In timely and incisive analysis, our experts parse the latest development news and devise practical solutions to new and emerging challenges. Our events convene the top thinkers and doers in global development.
Director of the US Development Policy Initiative and Senior Fellow, Center for Global Development
Acting Vice President, Department of Compact Operations, Millennium Challenge Corporation
Senior Deputy Assistant to the Administrator in the Bureau for Policy, Planning and Learning, United States Agency for International Development
Distinguished Visiting Fellow, Center for Global Development
Senior Policy Analyst, Center for Global Development
Please join us to hear policymakers from inside and outside the US government discuss their experience applying the principle of country ownership, reflecting on its importance, and discussing challenges and trade-offs. Also available will be new research from CGD’s US Development Policy Initiative that reviews US development agencies’ progress implementing country ownership, identifies constraints the agencies face, and offers recommendations for better execution of a country ownership approach in practice.
The 90-minute panel will be followed by a reception.
Every year, more than 5 million women, children and adolescents die from preventable conditions, due to a significant financing gap for healthcare for women, children and adolescents, and inadequate incentives for provision and use of quality health services, among other factors.
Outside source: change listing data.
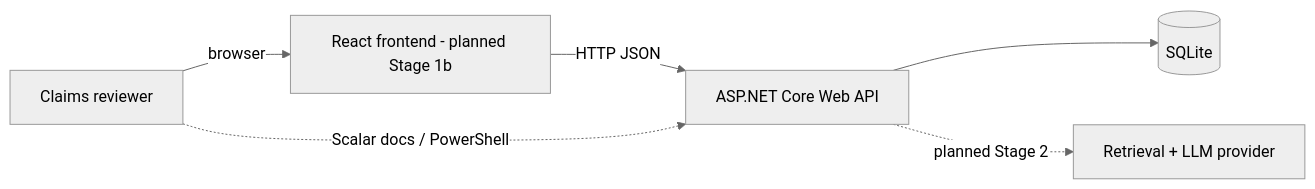
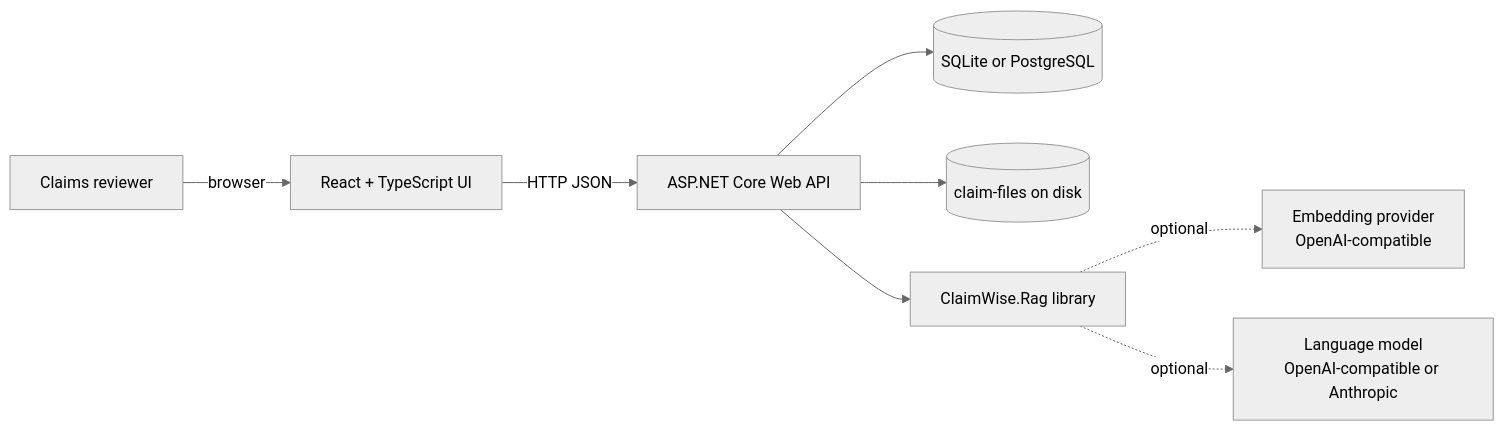
One commit to shruthilakshmi008-BA/ClaimWise-AI changed the first of 4 diagrams in docs/architecture.md. Above: the diagram before and after it, drawn with Mermaid (neutral theme). The commit also changed other lines of this file and 3 other files, not shown here.

First line of the commit message:
docs(architecture): replace planned-work text with the implemented design

````diff
--- a/docs/architecture.md
+++ b/docs/architecture.md
@@ -7,8 +7,10 @@
 ```mermaid
 flowchart LR
-    R[Claims reviewer] -->|browser| FE[React frontend - planned Stage 1b]
+    R[Claims reviewer] -->|browser| FE[React + TypeScript UI]
     FE -->|HTTP JSON| API[ASP.NET Core Web API]
-    R -.->|Scalar docs / PowerShell| API
-    API --> DB[(SQLite)]
-    API -.->|planned Stage 2| AI[Retrieval + LLM provider]
+    API --> DB[(SQLite or PostgreSQL)]
+    API --> FS[(claim-files on disk)]
+    API --> RAG[ClaimWise.Rag library]
+    RAG -.->|optional| EMB[Embedding provider<br/>OpenAI-compatible]
+    RAG -.->|optional| LLM[Language model<br/>OpenAI-compatible or Anthropic]
 ```
````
The Global Financing Facility (GFF) in support of Every Woman Every Child is a new approach to sustainable global health financing that is supporting countries’ approaches to financing and investing in the health of their people.
Many practitioners and researchers are grappling with how to better measure women’s and girls’ empowerment in impact evaluations. Which approaches to measuring a complex social outcome like decision-making power should we use, and can we improve on our existing models? When should we use internationally standardized survey questions and when is it better to develop locally tailored ones? Can non-survey instruments pick up useful information that surveys can’t, and when should we think about using them?
Five members of the Zimbabwe Working Group traveled to Harare May 20-25 to meet with the government, opposition leaders, and a wide range of business, religious, and civil society organizations to assess prospects for free and fair elections and for meaningful political and economic reform. Please join us to hear from the delegation as they share their findings and recommendations for US policy.